**TASK OBJECTIVE**. The full set of entries is to be printed exactly, with pictures excluded.

**RAW DATA**.
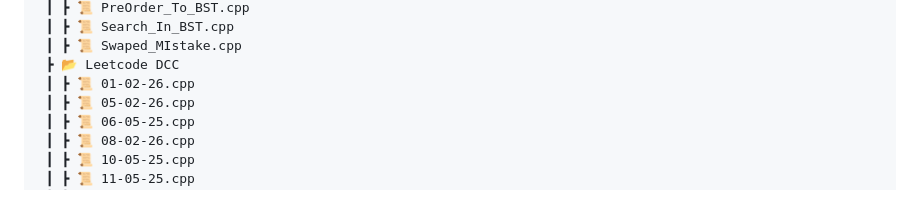
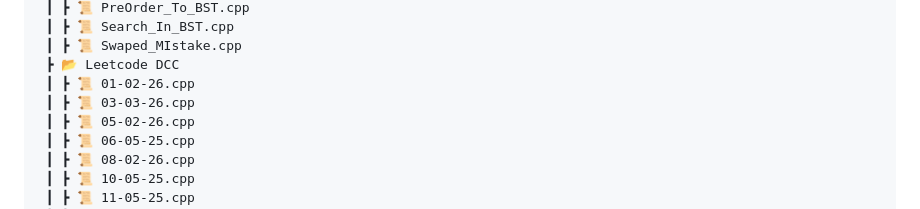
Before and after one commit to RajputGourish/DSA-Journey, a Markdown page: Readme.md, the part around the change. Rendered like a GitHub page.

```diff
--- a/Readme.md
+++ b/Readme.md
@@ -45,6 +45,7 @@ This repository documents my daily progress in solving Data Structures and Algor
  ┃ ┣ 📜 Swaped_MIstake.cpp
  ┣ 📂 Leetcode DCC
  ┃ ┣ 📜 01-02-26.cpp
+ ┃ ┣ 📜 03-03-26.cpp
  ┃ ┣ 📜 05-02-26.cpp
  ┃ ┣ 📜 06-05-25.cpp
  ┃ ┣ 📜 08-02-26.cpp
```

**TASK ANSWER**.
Before and after one commit to RajputGourish/DSA-Journey, a Markdown page: Readme.md, the part around the change. Rendered like a GitHub page.

```diff
--- a/Readme.md
+++ b/Readme.md
@@ -45,6 +45,7 @@ This repository documents my daily progress in solving Data Structures and Algor
  ┃ ┣ 📜 Swaped_MIstake.cpp
  ┣ 📂 Leetcode DCC
  ┃ ┣ 📜 01-02-26.cpp
+ ┃ ┣ 📜 03-03-26.cpp
  ┃ ┣ 📜 05-02-26.cpp
  ┃ ┣ 📜 06-05-25.cpp
  ┃ ┣ 📜 08-02-26.cpp
```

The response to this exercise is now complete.